Eight children sprawl limply on chairs, a Chesterfield and on the rug surrounded by pillows,comforters and favourite stuffed toys. Every one is moaning on and off with fever, lethargy, and itchy spots that are driving them crazy. I dole out acetaminophen, rotate who gets an oatmeal bath (that brings temporary relief), continue the never-ending task of dabbing calamine lotion on chicken pox spots and in between these nursing chores, I scramble to fetch drinks and light snacks from the kitchen.
That was what my house looked like for Epidemic Week when chicken pox attacked my children. The youngest three had light cases but the older kids were utterly miserable with pox in their ears,nose and hair. Matthew had 175 spots on his back alone. As they began to feel better, I lined kids up literally in a row so they could put calamine lotion on each other.
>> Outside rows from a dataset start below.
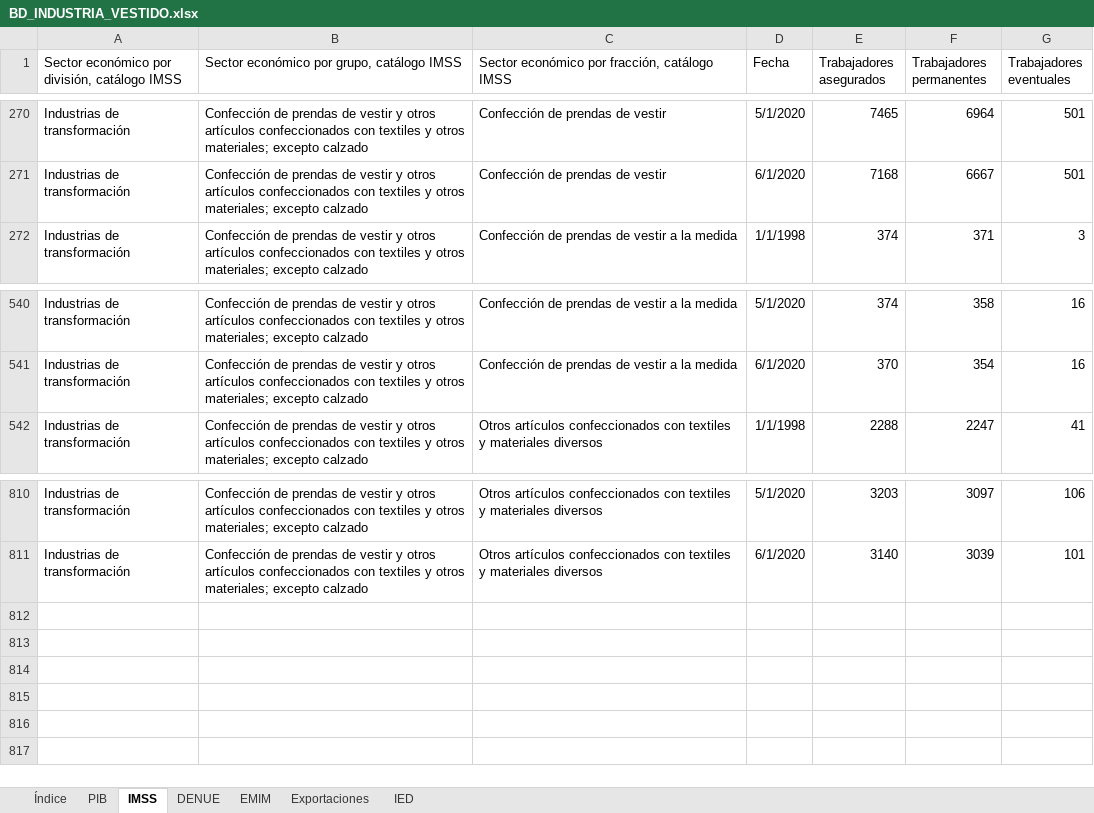
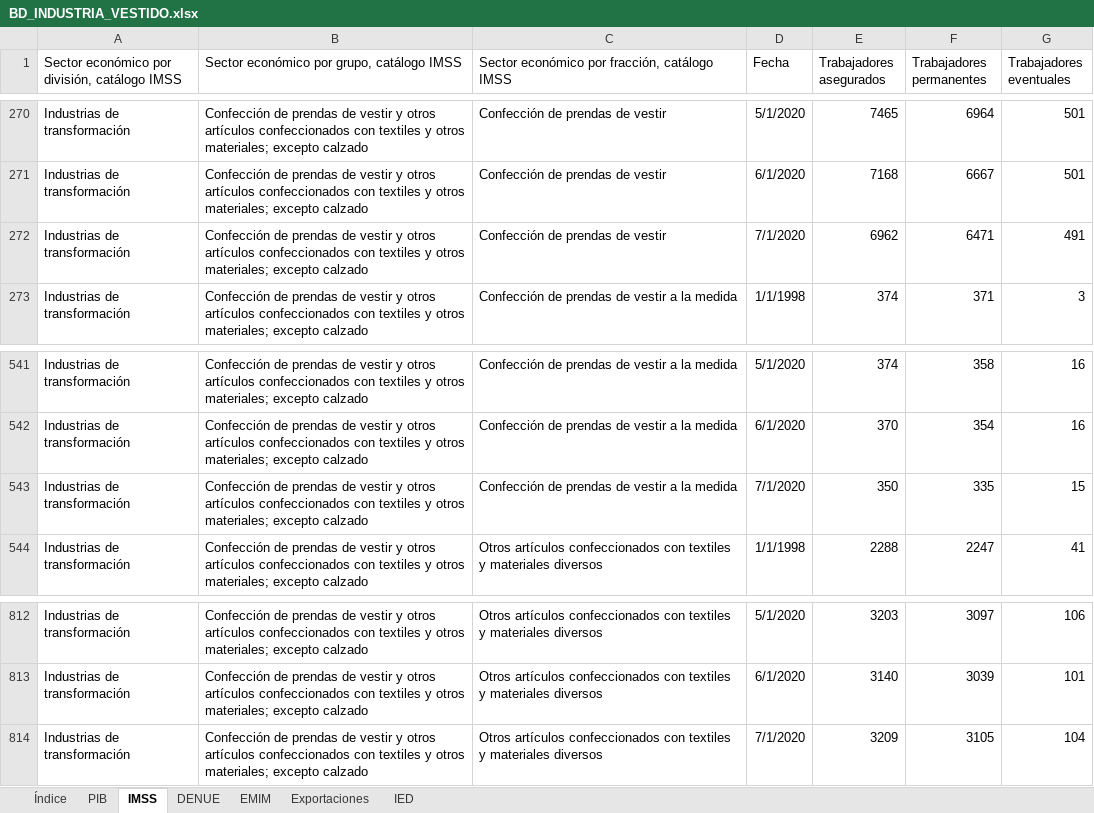
Before and after one commit to DIEEF/SEJ, an Excel workbook: sej_datos/BD_INDUSTRIA_VESTIDO.xlsx, sheet IMSS, drawn as a sheet; only a part is shown, gaps mark what is left out; values as stored, in another font and other column widths than the file's, no borders; the diff names each change by its address in the sheet, - before the commit and + after, or states it on an @@ line.

```diff
--- a/sej_datos/BD_INDUSTRIA_VESTIDO.xlsx (sheet IMSS)
+++ b/sej_datos/BD_INDUSTRIA_VESTIDO.xlsx (sheet IMSS)
+row 272: Industrias de transformación | Confección de prendas de vestir y otros artículos confeccionados con textiles y otros materiales; excepto calzado | Confección de prendas de vestir | 7/1/2020 | 6962 | 6471 | 491
+row 543: Industrias de transformación | Confección de prendas de vestir y otros artículos confeccionados con textiles y otros materiales; excepto calzado | Confección de prendas de vestir a la medida | 7/1/2020 | 350 | 335 | 15
+row 814: Industrias de transformación | Confección de prendas de vestir y otros artículos confeccionados con textiles y otros materiales; excepto calzado | Otros artículos confeccionados con textiles y materiales diversos | 7/1/2020 | 3209 | 3105 | 104
```
Also changed, not shown: sheet EMIM, sheet IED, sej_datos/BD_INDUSTRIA_BEBIDASYTABACO.xlsx, sej_datos/BD_INDUSTRIA_ELECTRONICA.xlsx, 2 other files.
Desperate times call for creative thinking
Human beings are never given a warning before calamity strikes. If I had an inkling of the trouble that would be unleashed by allowing Melissa to go on her first baby sitting job over at the neighbour’s house, I would have vehemently screamed,
Jana, our neighbour and I were confident that with her baby asleep, Melissa would be fine with just a toddler to keep happy and tuck into bed. Melissa left the house excited to finally get paid for what she had done for years at our house (while I was at home, of course). Four hours later, Melissa called home frantically; both children were whimpering and crying, flushed with fevers and she had rocked both of them for hours. I gave her permission to give them a dose of tempera. Next day, Jana called; the babies had chicken pox but only a light case . We were not so fortunate.
However, there is a bright side to this story.
Emily as one of the younger children, was the first child back at school. She loved school and was always very conscientious about homework. As I saw her trudging home, up a long lane that had not been even cleared of snow yet, I noticed that she looked like a beast of burden. This tiny girl, in grade one, was carrying five school bags stuffed with textbooks and notebooks.
As she came through the door, she cried out in a happy voice,
“Hey, everybody! Look what I brought home, all of your homework so you can get caught up!”
I admired her diligence, but four other people just complained and groaned loudly,